STEP 1: Identify the Target and Comparison Stars
Before taking any measurements, you will need to identify the correct target and comparison stars using an appropriate finding chart, an example of which is shown to the right.
The relative brightness method we are using compares the brightness of our target star (TS) in relation to a nearby star of similar brightness, known as the comparison star (or CS1). To ensure that CS1 is not itself a variable star, we compare it with a second comparison star (CS2). The relative brightness method means that we don't have to worry about the observing conditions changing during the observing run.
STEP 2: Taking the Measurements
In order to create a light-curve we need to make some brightness measurements on observations of the target star in question. Typically you will have a number of observations to analyse. These will have been taken over the course of a night, or even several nights, and will allow you to monitor how the star's brightness changes over time. To remind yourself of how to make brightness measurements with LTImage, click on the following screencast:
Our analysis relies on comparing the brightness of stars. In practice this means dividing the number of counts we measure for one star by that for another. For example, if we measured 3000 counts for our target star (TS), and 2800 counts for CS1, then the relative brightness for TS/CS1 is 3000 ÷ 2500 = 1.2. The same goes for the relative brightness of CS1/CS2.
STEP 3: Recording your Results
Your measurements should be recorded on a spreadsheet, such as Microsoft EXCEL as follows:
|Date and Time||Brightness (Counts)||Relative Brightness|
|of Observation||TS||CS1||CS2||TS / CS1||CS1 / CS2|
We would expect TS/CS1 to change due to the variable nature of TS, however, CS1/CS2 should remain roughly the same.

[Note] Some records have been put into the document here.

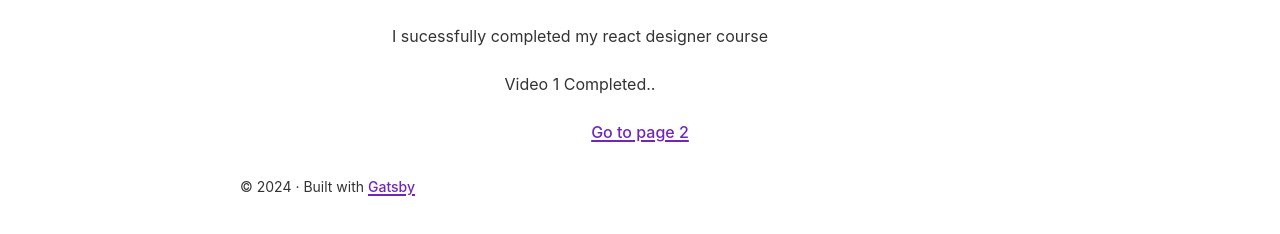
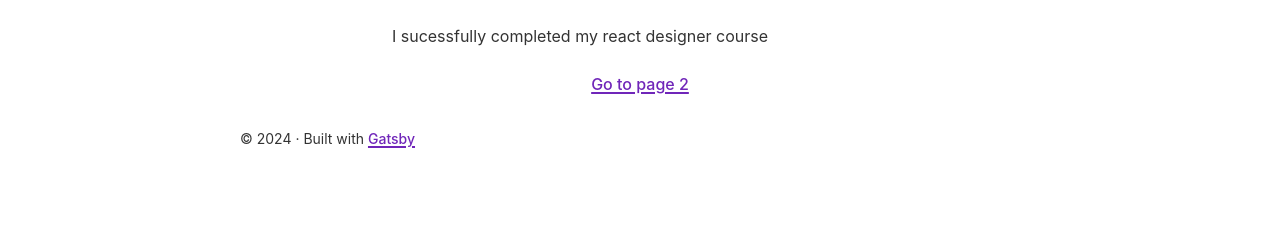
Before and after one commit to Siva-M-U/My-Project1, a Gatsby site: page / in a window 1280 px wide. Shown: the part 230-464 px from the top of the page. Built offline with nearby package versions, Linux system fonts and the light colour scheme; Gatsby itself is replaced by a stand-in of ours.

Commit message:
Initial commit with project files

```diff
--- a/src/pages/index.js
+++ b/src/pages/index.js
@@ -28,7 +28,7 @@ const IndexPage = () => (
         Welcome to <b>My Project 1</b>
       </h1>
       <p>I sucessfully completed my react designer course</p>
-      <p> Video 1 Completed..</p>
+
       <Link to="/page-2/">Go to page 2</Link>
 
     </div>
```
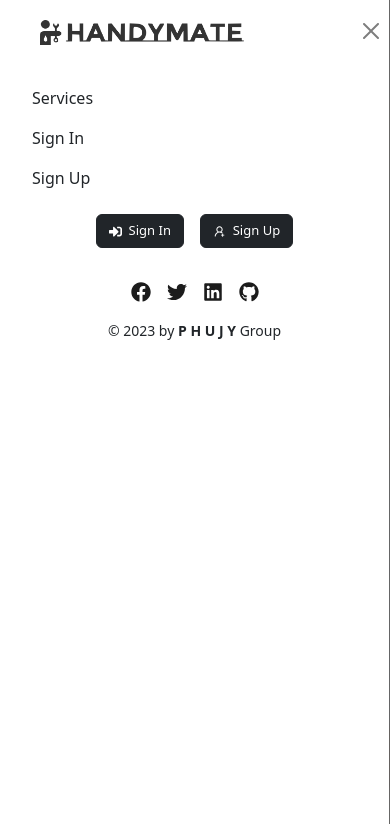
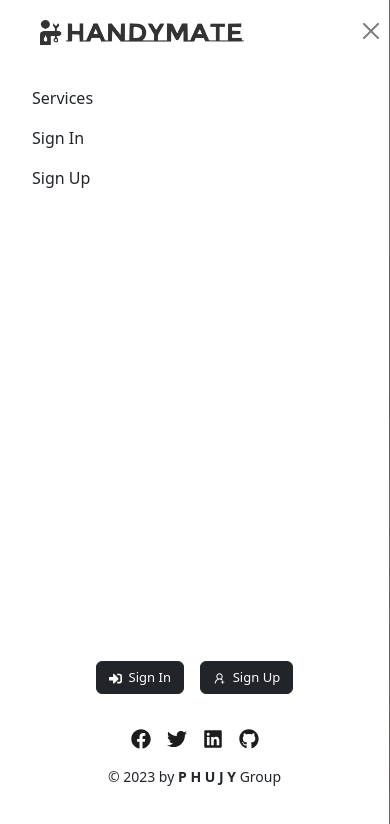
Before and after one commit to PrantoshB/HandyMate-Frontend, a React (Create React App) app: page /signup in a window 390 px wide. Both pictures are taken after a click on the button 44 px from the left and 36 px from the top of the page. Shown: the top 824 px of the page. Built offline with nearby package versions, Linux system fonts and the light colour scheme.

Commit message:
Fix footer alignment in mobile nav

```diff
--- a/src/components/MobileNav.js
+++ b/src/components/MobileNav.js
@@ -44,8 +44,8 @@ const MobileNav = () => {
                   <img src={logo} className="site-logo" alt="logo" />
                 </Offcanvas.Title>
               </Offcanvas.Header>
-              <Offcanvas.Body>
-                <Nav className="justify-content-end flex-grow-1 pe-3 px-3">
+              <Offcanvas.Body className="d-flex flex-column justify-content-between">
+                <Nav className="justify-content-start flex-grow-1 pe-3 px-3">
 
                   <Nav.Link className="nav-link" href="/">Services</Nav.Link>
 
```
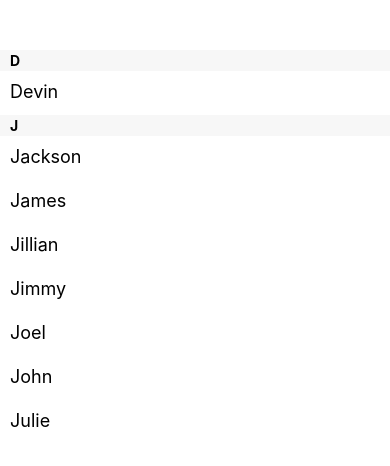
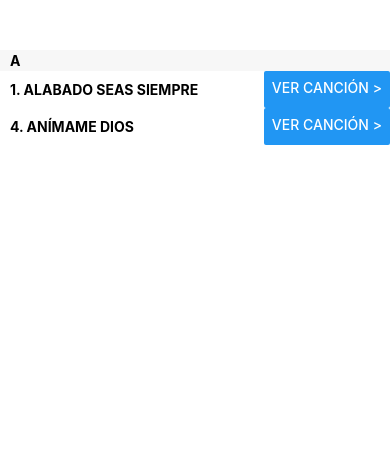
Before and after one commit to ICI-Cancionero/gedeon-app-mobile, a React Native app: screen / in a window 390 px wide. Shown: the top 466 px of the page. Built offline with nearby package versions, Linux system fonts and the light colour scheme.

Commit message:
listing songs from JSON and display titles with button

```diff
--- a/App.js
+++ b/App.js
@@ -1,25 +1,61 @@
 import React from 'react';
-import { StyleSheet, Text, View, Image, SectionList } from 'react-native';
+import { StyleSheet, Text, View, SectionList, Button } from 'react-native';
+import songsDB from './songs.json';
 
 export default class App extends React.Component {
+  getSongsTitlesFromInitial (initial) {
+    return songsDB.songs.filter((song) => {
+      return song.title.charAt(0) == initial
+    })
+  }
+
+  getSongsSection () {
+    let initials = songsDB.songs.map((song) => {
+      return song.title.charAt(0);
+    });
+    let uniqueInitials = [...new Set(initials)];
+    return uniqueInitials.map((initial) => {
+      return {
+        initial: initial,
+        data: this.getSongsTitlesFromInitial(initial)
+      }
+    });
+  }
+
   render() {
     return (
-      <SectionListBasics />
+      <SongsList songsSection={this.getSongsSection()} />
     );
   }
 }
 
-class SectionListBasics extends React.Component {
+class SongsList extends React.Component {
+  constructor(props) {
+    super(props);
+  }
+
+  renderItem ({item}) {
+    return (
+      <View style={{flexDirection: 'row'}}>
+        <Text style={styles.title}>{item.id}. {item.title}</Text>
+        <Button style={{flex: 1}} title="Ver Canción >"></Button>
+      </View>
+    );
+  }
+
+  renderSectionHeader ({section}) {
+    return (
+      <Text style={styles.sectionHeader}>{section.initial}</Text>
+    );
+  }
+
   render() {
     return (
       <View style={styles.container}>
         <SectionList
-          sections={[
-            {title: 'D', data: ['Devin']},
-            {title: 'J', data: ['Jackson', 'James', 'Jillian', 'Jimmy', 'Joel', 'John', 'Julie']},
-          ]}
-          renderItem={({item}) => <Text style={styles.item}>{item}</Text>}
-          renderSectionHeader={({section}) => <Text style={styles.sectionHeader}>{section.title}</Text>}
+          sections={this.props.songsSection}
+          renderItem={this.renderItem}
+          renderSectionHeader={this.renderSectionHeader}
           keyExtractor={(item, index) => index}
         />
       </View>
@@ -41,9 +77,17 @@ const styles = StyleSheet.create({
     fontWeight: 'bold',
     backgroundColor: 'rgba(247,247,247,1.0)',
   },
-  item: {
+  title: {
     padding: 10,
-    fontSize: 18,
-    height: 44,
+    fontSize: 14,
+    flexWrap: 'wrap',
+    flex: 1,
+    fontWeight: 'bold'
   },
+  content: {
+    padding: 10,
+    fontSize: 12,
+    flexWrap: 'wrap',
+    flex: 1
+  }
 })
--- /dev/null
+++ b/songs.json
@@ -0,0 +1,14 @@
+{
+    "songs": [
+        {
+            "id": 1,
+            "title": "ALABADO SEAS SIEMPRE",
+            "content": "Juntos cantemos al Señor con alegría, cantemos a nuestro protector y Salvador entremos en su presencia con gratitud, y cantemos himnos en su honor.\n\nPorque el Señor es Dios grande, el Gran Rey, tiene en su mano las regiones más, profundas de la tierra, suyas son las más altas montañas, el mar le pertenece pues él lo formó, uoh, oh,oh,oh.oh.\n\nDémosle todo nuestro corazón, con temor reverente y con amor, busquemos siempre hacer su voluntad nuestra luz como un faro brillará.\n\nBendito seas Señor, único Dios, quiero alabarte mientras viva, eres mi amigo fiel. En ti encuentro plenitud de toda Gracia ¡alabado seas siempre, por los siglos de los siglos! Amén, amén, amén.\n\nJuntos cantemos al Señor con alegría, cantemos a nuestro protector y Salvador entremos en su presencia con gratitud, y cantemos himnos en su honor.\n\nPorque el Señor nos ha dado un Espíritu de amor, de buen juicio y de Poder, en Cristo nos dio Salvación\n\n¡Alabado seas siempre, por los siglos de los siglos! ¡AMEN!"
+        },
+        {
+            "id": 4,
+            "title": "ANÍMAME DIOS",
+            "content": "Anímame Dios y dejame seguir..."
+        }
+    ]
+}
```
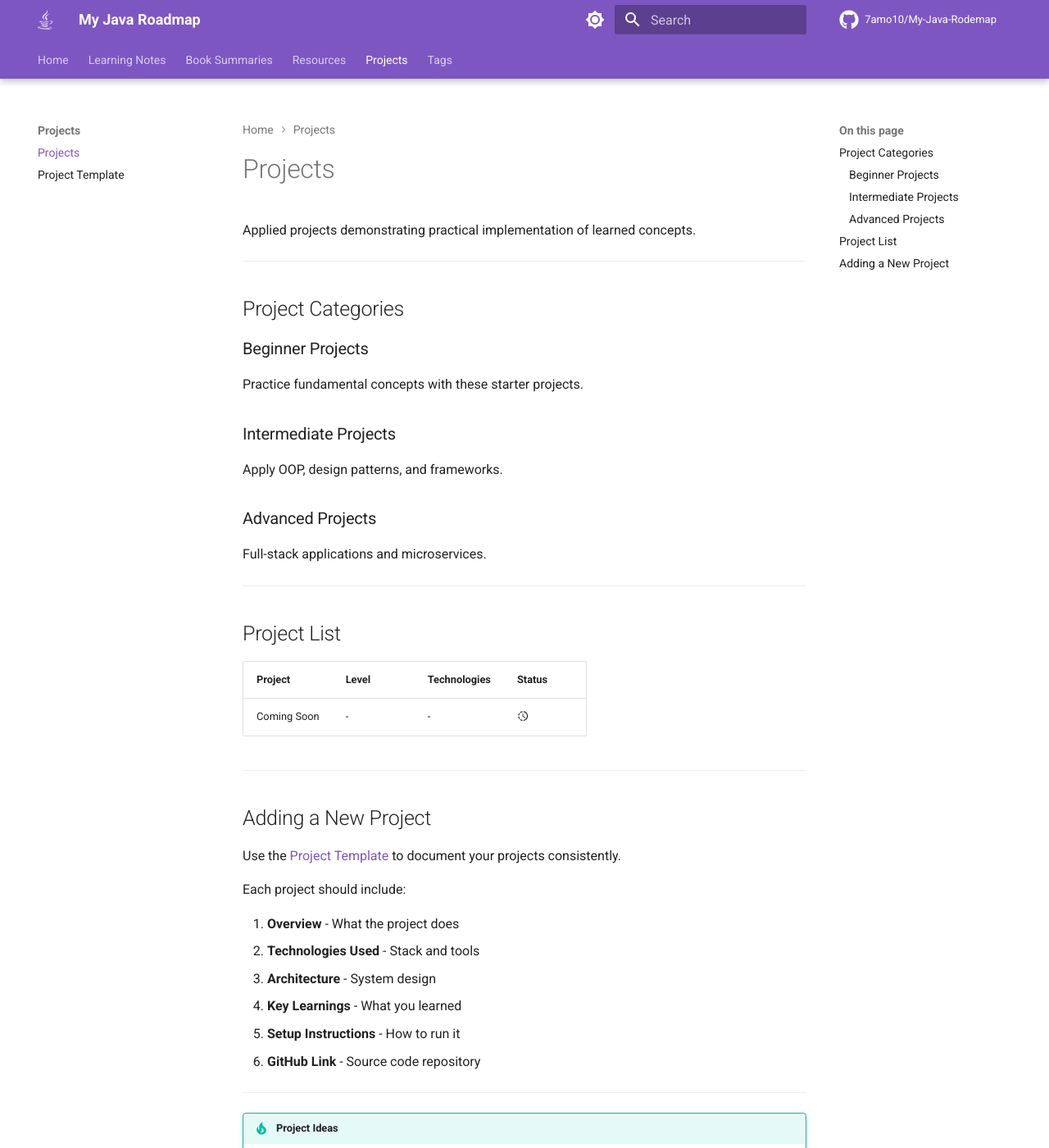
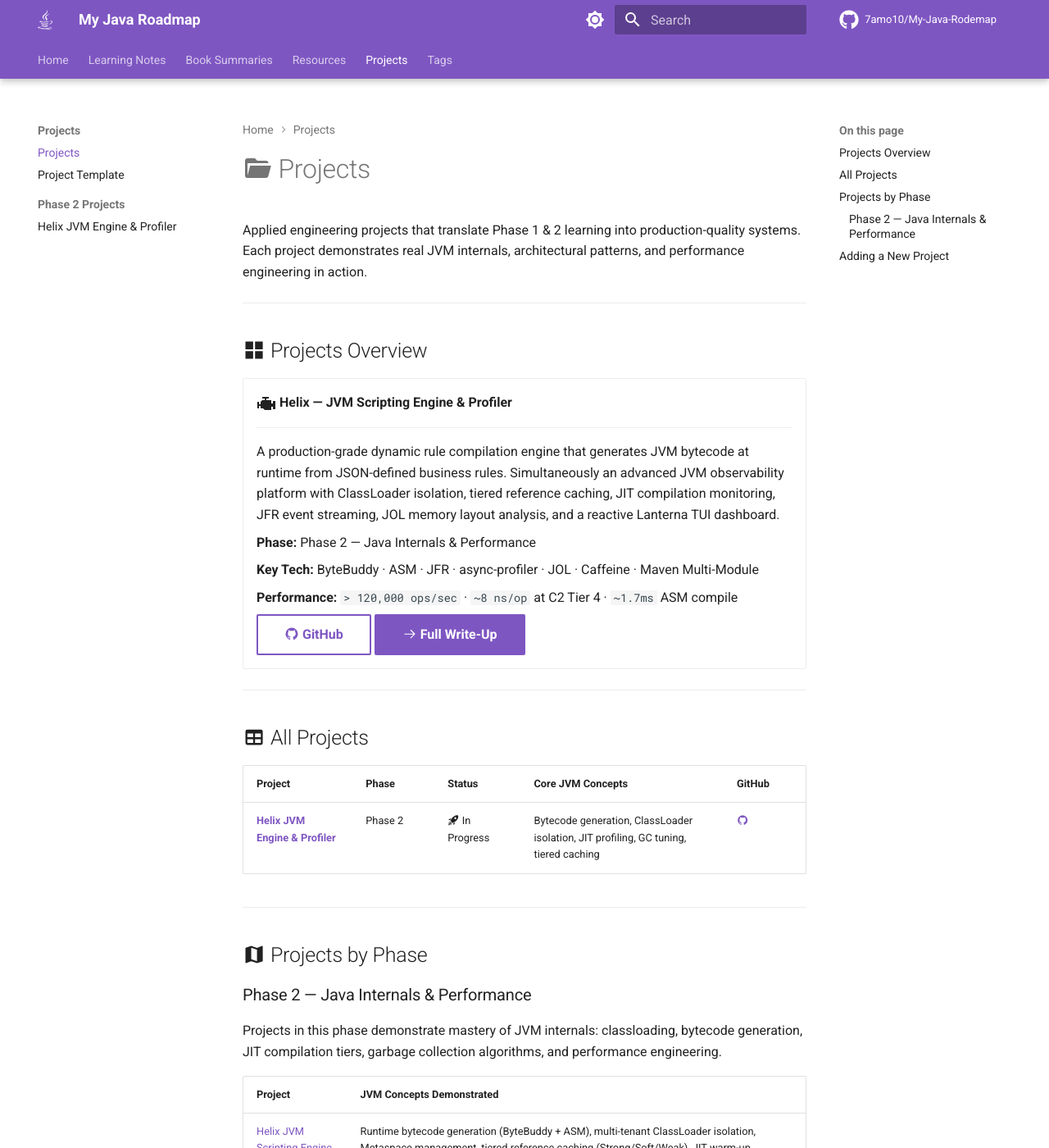
Before and after one commit to 7amo10/My-Java-Rodemap, an MkDocs documentation site: the page built from docs/projects/index.md, in a window 1280 px wide and 1400 px high. Shown: the whole window at 82% size. Built offline with MkDocs 1.6.1 and Material for MkDocs 9.7.7, drawn with Linux system fonts in a browser that asks for light colours; comment, search, counter and statistics services are not loaded; some of the changed text lies outside the part shown.

Commit message:
docs: add Phase 2 Helix JVM Scripting Engine project and update navigation

```diff
--- a/docs/projects/index.md
+++ b/docs/projects/index.md
@@ -1,46 +1,60 @@
-# Projects
+# :material-folder-open: Projects
 
-Applied projects demonstrating practical implementation of learned concepts.
+Applied engineering projects that translate Phase 1 & 2 learning into production-quality systems. Each project demonstrates real JVM internals, architectural patterns, and performance engineering in action.
 
 ---
 
-## Project Categories
+## :material-view-grid: Projects Overview
 
-### Beginner Projects
-Practice fundamental concepts with these starter projects.
+<div class="grid cards" markdown>
 
-### Intermediate Projects
-Apply OOP, design patterns, and frameworks.
+-   :material-engine:{ .lg .middle } **Helix — JVM Scripting Engine & Profiler**
 
-### Advanced Projects
-Full-stack applications and microservices.
+    ---
+
+    A production-grade dynamic rule compilation engine that generates JVM bytecode at runtime from JSON-defined business rules. Simultaneously an advanced JVM observability platform with ClassLoader isolation, tiered reference caching, JIT compilation monitoring, JFR event streaming, JOL memory layout analysis, and a reactive Lanterna TUI dashboard.
+
+    **Phase:** Phase 2 — Java Internals & Performance
+
+    **Key Tech:** ByteBuddy · ASM · JFR · async-profiler · JOL · Caffeine · Maven Multi-Module
+
+    **Performance:** `> 120,000 ops/sec` · `~8 ns/op` at C2 Tier 4 · `~1.7ms` ASM compile
+
+    [:material-github: GitHub](https://github.com/7amo10/helix-jvm-engine){ .md-button } [:octicons-arrow-right-24: Full Write-Up](phase-2-helix-jvm-engine.md){ .md-button .md-button--primary }
+
+</div>
 
 ---
 
-## Project List
+## :material-table: All Projects
 
-| Project | Level | Technologies | Status |
-|---------|-------|--------------|--------|
-| Coming Soon | - | - | :material-progress-clock: |
+| Project | Phase | Status | Core JVM Concepts | GitHub |
+|---------|-------|--------|--------------------|--------|
+| [**Helix JVM Engine & Profiler**](phase-2-helix-jvm-engine.md) | Phase 2 | :material-rocket-launch: In Progress | Bytecode generation, ClassLoader isolation, JIT profiling, GC tuning, tiered caching | [:material-github:](https://github.com/7amo10/helix-jvm-engine) |
 
 ---
 
-## Adding a New Project
+## :material-map: Projects by Phase
 
-Use the [Project Template](project-template.md) to document your projects consistently.
+### Phase 2 — Java Internals & Performance
 
-Each project should include:
+Projects in this phase demonstrate mastery of JVM internals: classloading, bytecode generation, JIT compilation tiers, garbage collection algorithms, and performance engineering.
 
-1. **Overview** - What the project does
-2. **Technologies Used** - Stack and tools
-3. **Architecture** - System design
-4. **Key Learnings** - What you learned
-5. **Setup Instructions** - How to run it
-6. **GitHub Link** - Source code repository
+| Project | JVM Concepts Demonstrated |
+|---------|--------------------------|
+| [Helix JVM Scripting Engine](phase-2-helix-jvm-engine.md) | Runtime bytecode generation (ByteBuddy + ASM), multi-tenant ClassLoader isolation, Metaspace management, tiered reference caching (Strong/Soft/Weak), JIT warm-up strategies, GC tuning (G1, Metaspace), JFR custom events, async-profiler integration |
 
 ---
 
-!!! tip "Project Ideas"
-    - Console-based To-Do App (Beginner)
-    - REST API with Spring Boot (Intermediate)
-    - E-commerce Microservices (Advanced)
+## :material-plus-box: Adding a New Project
+
+Use the [Project Template](project-template.md) to document your projects consistently. Every project page should cover:
+
+| Section | Content |
+|---------|---------|
+| **Problem** | What gap does this project fill? What fails without it? |
+| **Solution** | High-level approach and key design decisions |
+| **Architecture** | Internal subsystems, data flows, Mermaid diagrams |
+| **JVM Concepts Applied** | Map each subsystem to a Phase 1/2 concept learned |
+| **Benchmarks** | JMH numbers, latency histograms, throughput measurements |
+| **Links** | GitHub repo, design specs, related learning notes |
--- a/mkdocs.yml
+++ b/mkdocs.yml
@@ -336,5 +336,7 @@ nav:
   - Projects:
     - projects/index.md
     - projects/project-template.md
+    - Phase 2 Projects:
+      - projects/phase-2-helix-jvm-engine.md
 
   - Tags: tags.md
```
Also changed, not shown: docs/projects/phase-2-helix-jvm-engine.md (added, +457 -0 lines), 1 other file.
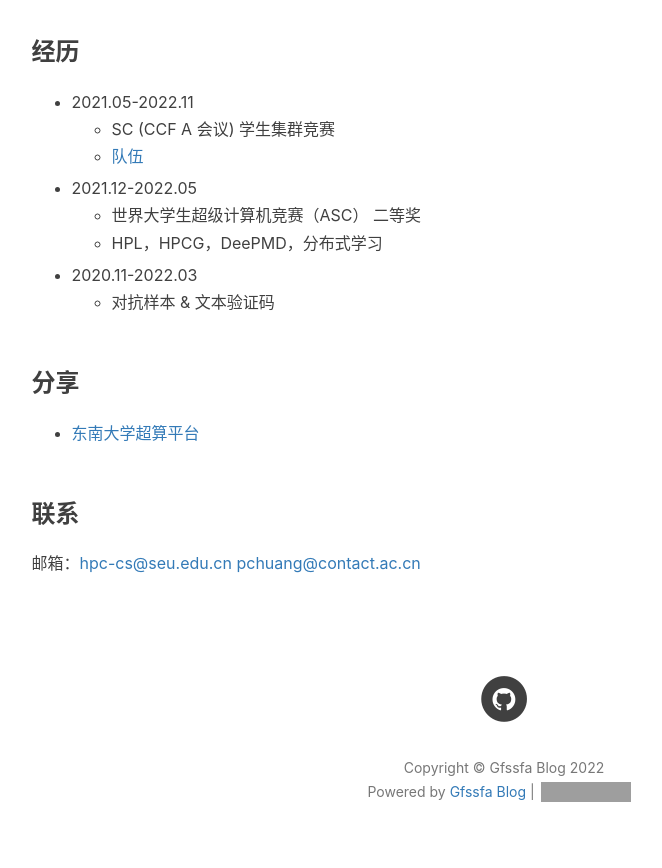
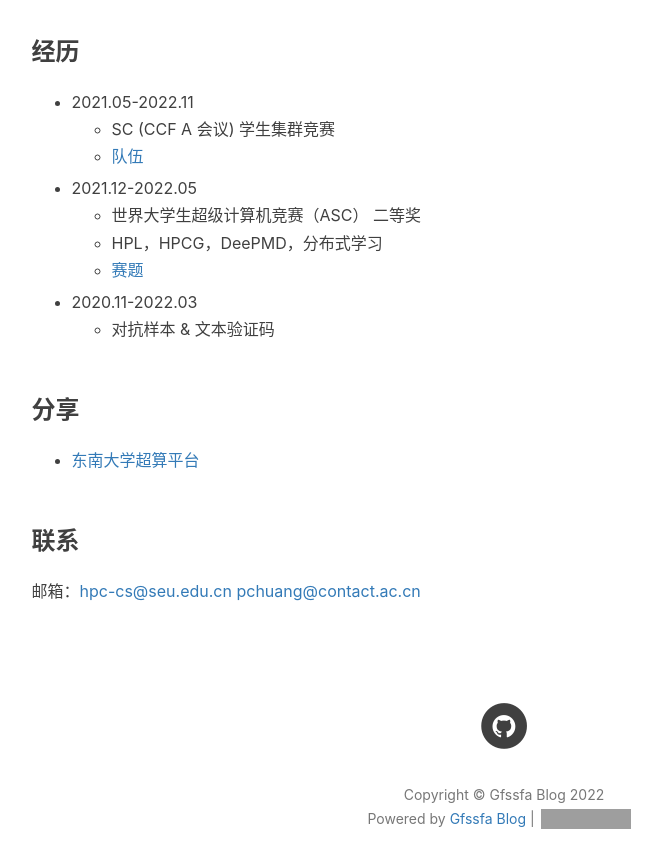
Before and after one commit to Gfssfa/Gfssfa.github.io, a Jekyll site: the page built from about.html, in a window 1280 px wide and 900 px high, scrolled down 1180 px. Shown: the top 868 px of the window, without its empty margins (136-798 px from the left). Built offline with Jekyll 4.4.1, drawn with Linux system fonts in a browser that asks for light colours; nearby versions of some CDN libraries; comment, search, counter and statistics services are not loaded; grey boxes are pictures that could not be loaded.

Commit message:
Update zh.md

```diff
--- a/_includes/about/zh.md
+++ b/_includes/about/zh.md
@@ -22,6 +22,7 @@
 * 2021.12-2022.05
    * 世界大学生超级计算机竞赛（ASC） 二等奖
    * HPL，HPCG，DeePMD，分布式学习
+   * [赛题](http://www.asc-events.org/ASC22/Preliminary/)
 * 2020.11-2022.03
    * 对抗样本 & 文本验证码
 
```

If not, then there is a risk that CS1 is also a variable star, and can not, therefore, be used as a comparison for TS. In this case, we would need to find another comparison star.
STEP 4: Plot results on a graph
The next step is to create a graph of 'relative brightness' against 'time' for all of your data points. This can be done using a computer spreadsheet, such as Microsoft Excel, and is best achieved using a scatter graph that plots individual points without connecting lines. If you are unsure how to achieve this in Excel, then please contact your teacher, or read the following link carefully :
Once your data has been plotted, you should see a graph similar to the following:
The graph can then be used to identify the type of variable star we are looking at, by comparing the light-curve with those of the different types of variables described in the introduction section of this project.